"ShotSpotter is probably key to that to what we're doing here," the department's No. 2 man, First Deputy Superintendent Anthony Riccio, said of technology that detects gunfire and often notifies officers before 911 is called.
"Officers get that notification right away to cell phones that they have in their cars and they're able to respond to those areas."
Patrick Sharkey, an NYU professor and author of "Uneasy Peace: The Great Crime Decline, the Renewal of City Life, and the Next War on Violence," said Chicago has mobilized in response to a spike in violent crime like no other in the country.
"Leaders throughout the city have come together in a way that is very unique, and the common goal has been to fight back against the surge of gun violence," he said.
"The police department has shown a willingness to change how it interacts with residents, and it has been helped in this effort by foundations."
'Statistics disguise untold human suffering'
The Cure Violence organization, which takes a public-health approach to violence prevention, and other groups have been dispatching "violence interrupters" to the roughest neighborhoods to intervene in gang conflicts before they escalate, according to Gary Slutkin, the organization's founder and executive director.
More than 150 outreach workers -- some of them former gang members -- stay in touch with friends and relatives of shooting victims in an attempt to prevent retaliation, he said.
"Violence is unpredictable, and none of this guarantees that it will continue to fall," Sharkey said of the anti-gun violence efforts.
"But the change over the past year or so is very real, and reflects a citywide commitment to confront the recent rise in violent crime."
While the data suggest a downward trend in both murders and shootings, crime tends to pick up with warmer weather, said Arthur Lurigio, a professor of psychology and criminal justice at Loyola University Chicago.
"If this trend continues until Labor Day, Chicago might be on its way to a year with 500 or fewer homicides, which is closer to the normative number of murders in recent history, beginning in 2004 and factoring out 2016 and 2017 as aberrations," he said.
Still, Lurigio said the promising statistics disguise the untold human suffering that accompanies every casualty.
"Shootings can leave victims with permanent physical and emotional disabilities, including symptoms of post-traumatic stress disorder and traumatic brain injury," he said.
"The survivors of homicide never move on completely from their devastating loses. Bullets in the air leave permanent pain in the heart and create ripples of sorrow in families and communities that affect generations to come."
'They're shooting in broad daylight'
Michael Frederick, a longtime South Side resident, said the gun violence near his store shows no sign of abating.
"You tend to want to stay in your house because there's so much shooting going on," he said.
"They're shooting in broad daylight. They don't save it for the nighttime."
As Imani Williams, a College of DuPage freshman, recovered from a gunshot in early May, her mother appealed for a Mother's Day ceasefire, CNN affiliate WLS-TV reported.

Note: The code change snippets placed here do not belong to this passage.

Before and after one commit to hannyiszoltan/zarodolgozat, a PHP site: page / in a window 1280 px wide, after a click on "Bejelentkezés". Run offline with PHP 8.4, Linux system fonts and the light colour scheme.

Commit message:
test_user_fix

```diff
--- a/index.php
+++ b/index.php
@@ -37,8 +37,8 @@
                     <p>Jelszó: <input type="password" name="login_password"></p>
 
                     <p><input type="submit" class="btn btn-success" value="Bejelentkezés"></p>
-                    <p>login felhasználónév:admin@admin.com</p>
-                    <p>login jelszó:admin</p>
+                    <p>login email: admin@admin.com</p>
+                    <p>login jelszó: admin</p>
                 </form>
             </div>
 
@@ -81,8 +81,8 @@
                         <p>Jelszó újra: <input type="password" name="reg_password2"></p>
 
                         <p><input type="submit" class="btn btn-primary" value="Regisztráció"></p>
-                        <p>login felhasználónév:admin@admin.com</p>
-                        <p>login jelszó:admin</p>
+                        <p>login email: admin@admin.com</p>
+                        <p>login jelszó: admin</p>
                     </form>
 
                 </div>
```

"I'm going to have a nice Mother's Day because my daughter is alive and I celebrate her," LaShawn Allen said. "A lot of mothers don't get this opportunity."

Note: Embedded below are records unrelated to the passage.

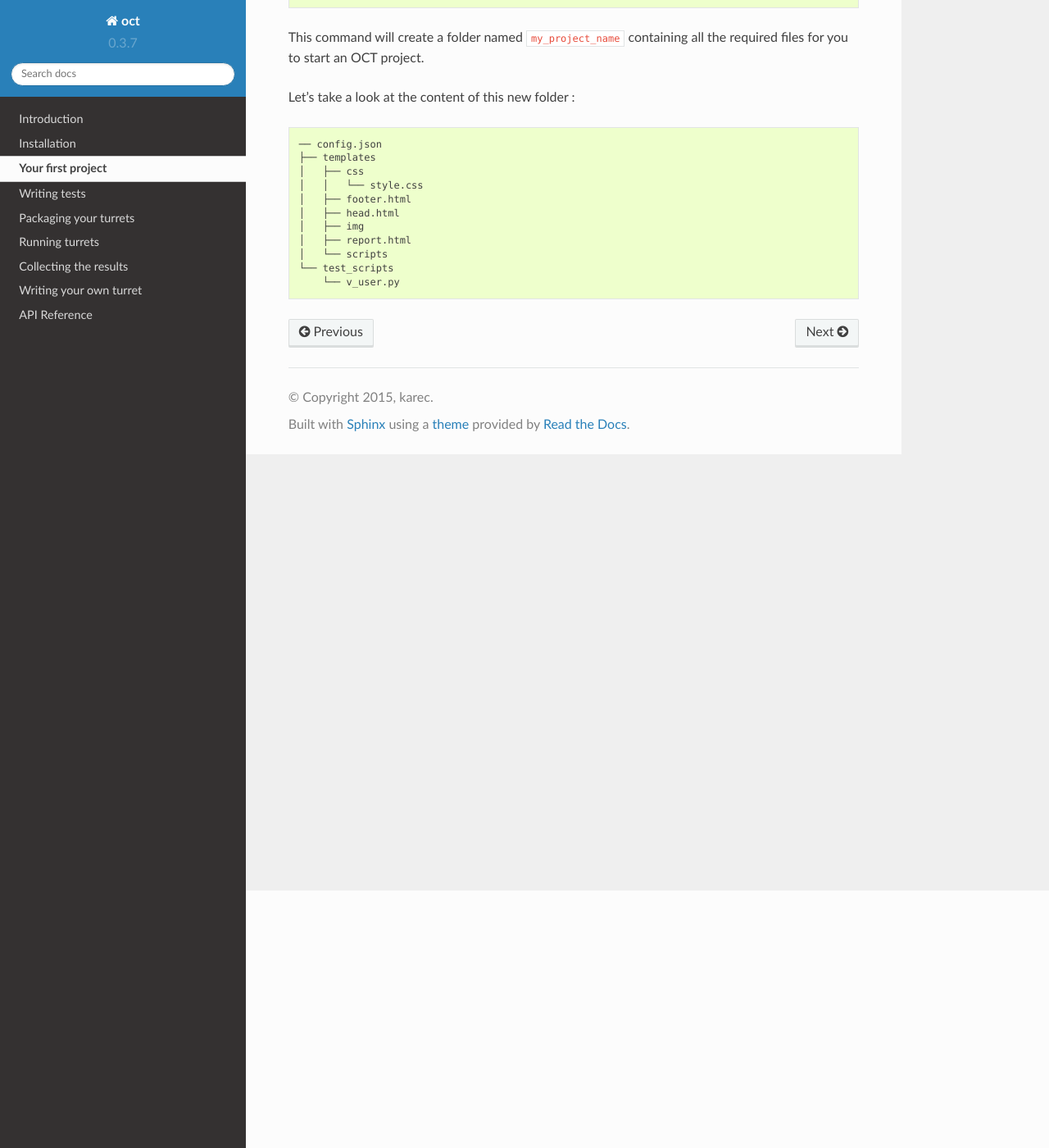
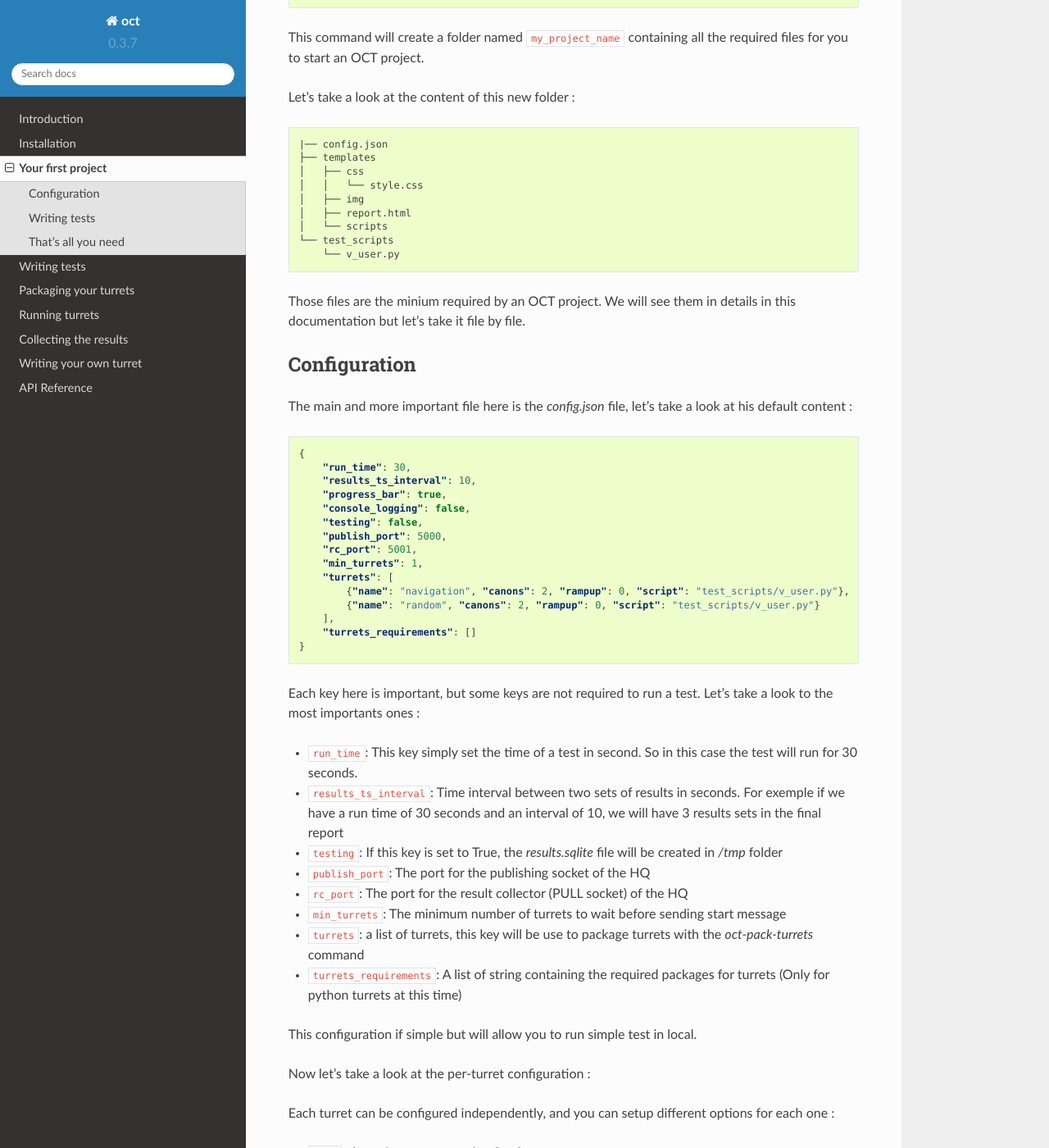
Before and after one commit to TheGhouls/oct, a Sphinx documentation site: the page built from doc/first_project.rst, in a window 1280 px wide and 1400 px high, scrolled down 314 px. Shown: the whole window at 82% size. Built offline with Sphinx 7.4.7 and the Read the Docs theme 2.0.0, drawn with Linux system fonts in a browser that asks for light colours; pages that are not in the unit, such as notebooks, are missing from menus; some of the changed text lies outside the part shown.

Commit message:
update introduction and first project page

```diff
--- a/doc/first_project.rst
+++ b/doc/first_project.rst
@@ -17,14 +17,109 @@ Let's take a look at the content of this new folder :
 
 .. code-block:: sh
 
-    ── config.json
+    |── config.json
     ├── templates
     │   ├── css
     │   │   └── style.css
-    │   ├── footer.html
-    │   ├── head.html
     │   ├── img
     │   ├── report.html
     │   └── scripts
     └── test_scripts
         └── v_user.py
+
+Those files are the minium required by an OCT project. We will see them in details in this documentation but let's take
+it file by file.
+
+Configuration
+-------------
+
+The main and more important file here is the `config.json` file, let's take a look at his default content :
+
+.. code-block:: json
+
+    {
+        "run_time": 30,
+        "results_ts_interval": 10,
+        "progress_bar": true,
+        "console_logging": false,
+        "testing": false,
+        "publish_port": 5000,
+        "rc_port": 5001,
+        "min_turrets": 1,
+        "turrets": [
+            {"name": "navigation", "canons": 2, "rampup": 0, "script": "test_scripts/v_user.py"},
+            {"name": "random", "canons": 2, "rampup": 0, "script": "test_scripts/v_user.py"}
+        ],
+        "turrets_requirements": []
+    }
+
+Each key here is important, but some keys are not required to run a test. Let's take a look to the most importants ones :
+
+* ``run_time``: This key simply set the time of a test in second. So in this case the test will run for 30 seconds.
+
+* ``results_ts_interval``: Time interval between two sets of results in seconds. For exemple if we have a run time of 30 seconds and an interval of 10, we will have 3 results sets in the final report
+
+* ``testing``: If this key is set to True, the `results.sqlite` file will be created in `/tmp` folder
+
+* ``publish_port``: The port for the publishing socket of the HQ
+
+* ``rc_port``: The port for the result collector (PULL socket) of the HQ
+
+* ``min_turrets``: The minimum number of turrets to wait before sending start message
+
+* ``turrets``: a list of turrets, this key will be use to package turrets with the `oct-pack-turrets` command
+
+* ``turrets_requirements``: A list of string containing the required packages for turrets (Only for python turrets at this time)
+
+This configuration if simple but will allow you to run simple test in local.
+
+
+Now let's take a look at the per-turret configuration :
+
+Each turret can be configured independently, and you can setup different options for each one :
+
+* ``name``: the string representation for the turret
+
+* ``canons``: The number of canons for this turret (aka virtual users)
+
+* ``rampup``: The rampup for the turret. The rampup option will tell to the turret at how many seconds all canons must be spawned
+
+* ``script``: The relative path to the associated test script
+
+Writing tests
+-------------
+
+By default, the ``oct-new-project`` command will create an exemple test script under ``test_scripts/v_user.py``, let's take a look at it :
+
+.. code-block:: python
+
+    from oct_turrets.base import BaseTransaction
+    import random
+    import time
+
+
+    class Transaction(BaseTransaction):
+        def __init__(self):
+            pass
+
+        def run(self):
+            r = random.uniform(1, 2)
+            time.sleep(r)
+            self.custom_timers['Example_Timer'] = r
+
+.. note ::
+
+    As you can see the default test is writen in python, but each turret can have its own implementation and its own way to write
+    tests. Refer to turrets documentation for more explainations on how to write tests with the selected turret.
+
+So this file represent a basic test that will simply wait between 1 or 2 seconds. Not really usefull but it give you an exemple on how to write tests and
+we will keep this example for running our tests in the local setup. For advanced explanations on how to write tests, please see :doc:`writing_tests`
+
+
+That's all you need
+-------------------
+
+And that's all you need ! Yup that's right, some configuration and basics tests and that's it.
+
+Off course this will not test your infrastructure or website, but at this point you should better undersand how OCT work and what you need to run your tests !
+In the next part we will talk about writing more complexe tests
```
Also changed, not shown: other parts of doc/first_project.rst (+1 -1 lines), doc/introduction.rst (+7 -5 lines), doc/images/oct-basic.png (added).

The ATF agent shot in the face in Chicago's Back of the Yards neighborhood last month was the fourth law enforcement officer shot in the past year, the station reported.
When the 15-year-old boy was grazed in the head by a bullet on his way home from school on May 2, Chicago Police Superintendent Eddie Johnson said officers responded after ShotSpotter technology picked up the gunfire, according to WLS-TV.

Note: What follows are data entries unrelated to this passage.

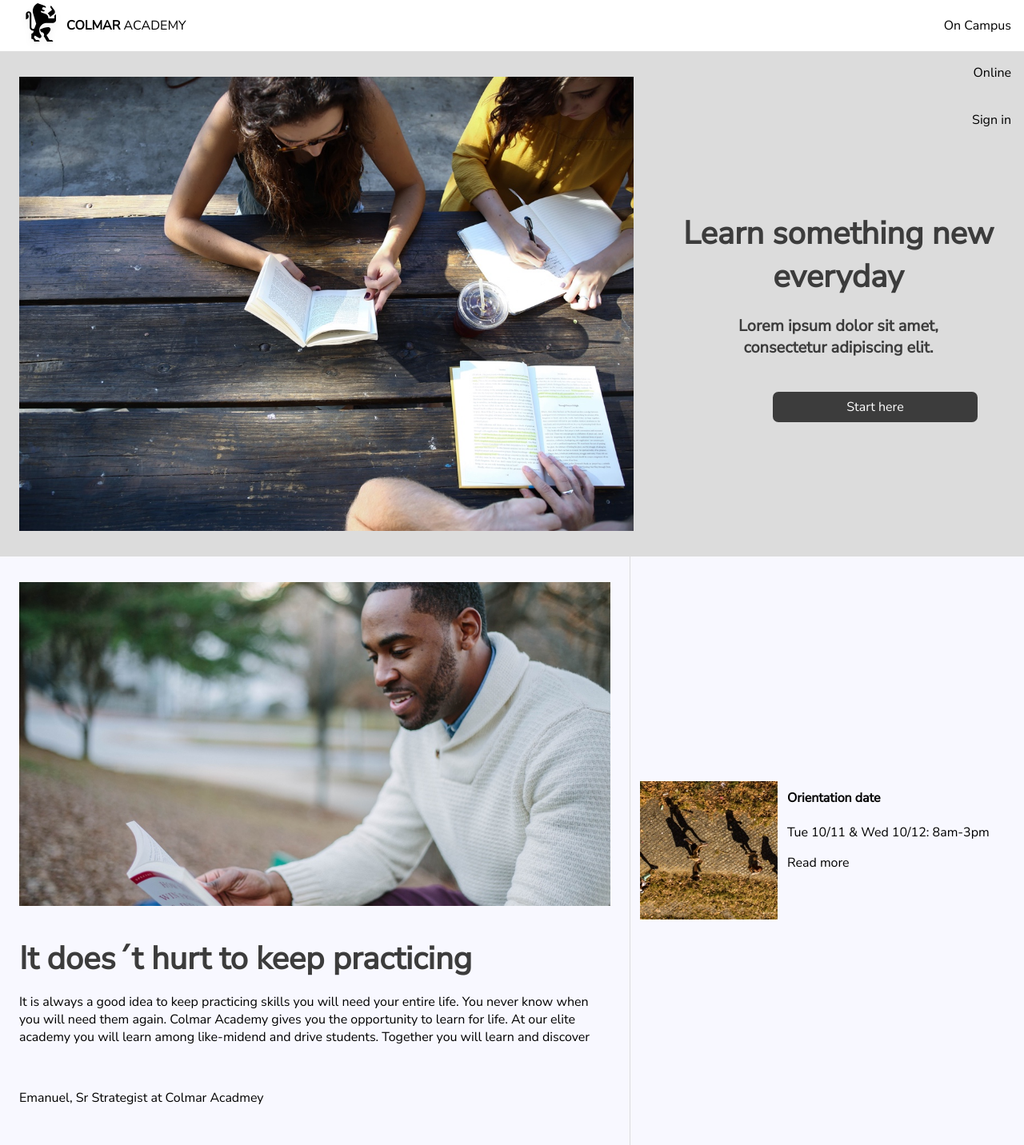
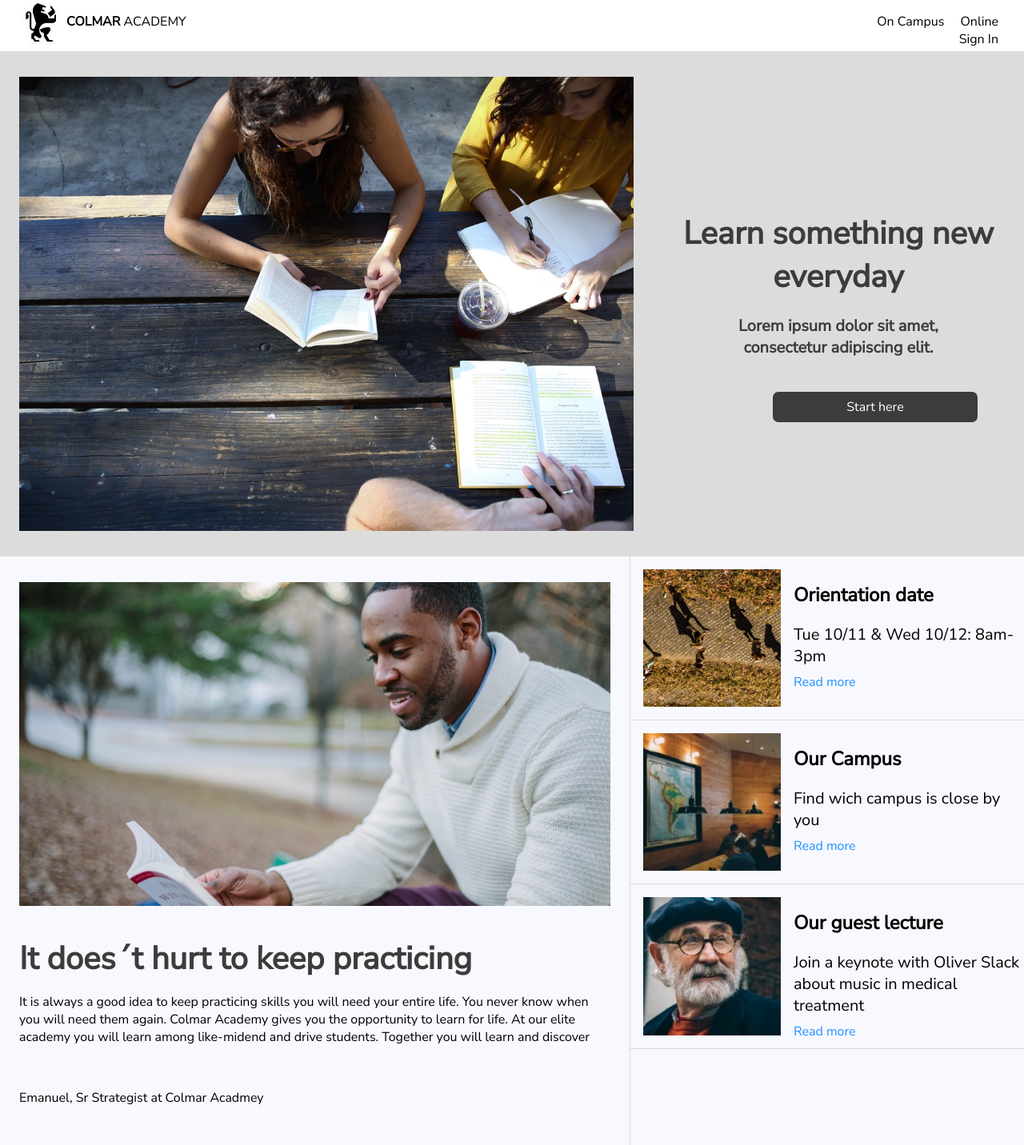
Before and after one commit to paul-lafrentz/colmar-academy, a plain HTML site: page index.html in a window 1280 px wide. Shown: the whole page at 80% size. Drawn offline with Linux system fonts and the light colour scheme.

Commit message:
Learn and Practice done

```diff
--- a/Resources/CSS/style.css
+++ b/Resources/CSS/style.css
@@ -6,6 +6,7 @@ body {
 
 .flex-container {
   display: flex;
+  flex-wrap: nowrap;
 }
 
 header {
@@ -16,7 +17,7 @@ header {
   height: 32px;
   padding-left: 5px;
   text-transform: uppercase;
-  margin-top: 21px;
+  flex-grow: 0;
 }
 
 header span {
@@ -30,13 +31,17 @@ header img {
 nav {
   text-align: right;
   flex-grow: 1;
+  width: 400px;
+}
+
+nav ul {
+  list-style: none;
   margin-right: 24px;
 }
 
-nav p {
+nav li {
   display: inline-block;
   padding: 0px 8px;
-  margin-top: 21px;
 }
 
 #learn {
@@ -84,10 +89,18 @@ h2 {
   flex-wrap: nowrap;
 }
 
-
 .image {
   width: 60%;
   padding: 32px 24px;
+}
+
+.image h2 {
+  font-weight: bolder;
+  font-size: 40px;
+}
+
+.image p {
+  line-height: 22px;
 }
 
 #information {
@@ -96,24 +109,42 @@ h2 {
 
 #aside {
   flex-direction: column;
-  justify-content: center;
   flex-wrap: nowrap;
   width: 40%;
   border-left: 1px solid Gainsboro;
 }
 
-#aside-1 {
-  border-bottom: 1px solid rgb(248, 248, 255);
+#container {
+  border-bottom: 1px solid Gainsboro;
 }
 
-#aside-1 img {
-  padding: 12px;
+#container img {
+  padding: 16px;
   width: 35%;
   height: auto;
   float: left;
   vertical-align: middle;
 }
 
-#aside-1 h4,p,span{
+#container h4,p,span{
   width: 100%;
 }
+
+#container h4 {
+  font-size: 24px;
+  margin-bottom: 8px;
+}
+
+#container p {
+  font-size: 20px;
+  margin-bottom: 8px;
+}
+
+a {
+  color: DodgerBlue;
+  text-decoration: none;
+}
+
+a:hover {
+  color: DarkBlue;
+}
--- a/index.html
+++ b/index.html
@@ -14,9 +14,11 @@
       <img src="Resources/images/ic-logo.svg" alt="Colmar Academy Logo">
       <p id="header"><span>Colmar</span> Academy</p>
       <nav>
-        <p>On Campus</p>
-        <p>Online</p>
-        <p>Sign in</p>
+        <ul>
+          <li>On Campus</li>
+          <li>Online</li>
+          <li>Sign In</li>
+        </ul>
       </nav>
     </header>
 
@@ -42,14 +44,24 @@
           <p>Emanuel, Sr Strategist at Colmar Acadmey</p>
         </div>
         <div class="flex-container" id="aside">
-          <div id="aside-1">
+          <div id="container">
               <img src="Resources/images/information-orientation.jpg" alt="">
               <h4>Orientation date</h4>
               <p>Tue 10/11 & Wed 10/12: 8am-3pm</p>
-              <span id="read-more">Read more</span>
+              <span><a href="#">Read more</a></span>
           </div>
-          <div class="">
-
+          <div id="container">
+            <img src="Resources/images/information-campus.jpg" alt="">
+            <h4>Our Campus</h4>
+            <p>Find wich campus is close by you</p>
+            <span><a href="#">Read more</a></span>
+          </div>
+          <div id="container">
+            <img src="Resources/images/information-guest-lecture.jpg" alt="">
+            <h4>Our guest lecture</h4>
+            <p>Join a keynote with Oliver Slack about music in medical treatment</p>
+            <span><a href="#">Read more</a></span>
+          </div>
           </div>
         </div>
       </section>
```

"It infuriates me that we have a good kid doing what we all expect him to do, and he's a victim of something like this," Johnson told reporters.
The stray bullet, from a shooting one block away, hit Ulises Triano. He thought it was a lighting strike until blood streamed down his head.
Said Emanuel, "The real test is, when kids are going to school, are they thinking of their safety or their studies? That's how we measure success."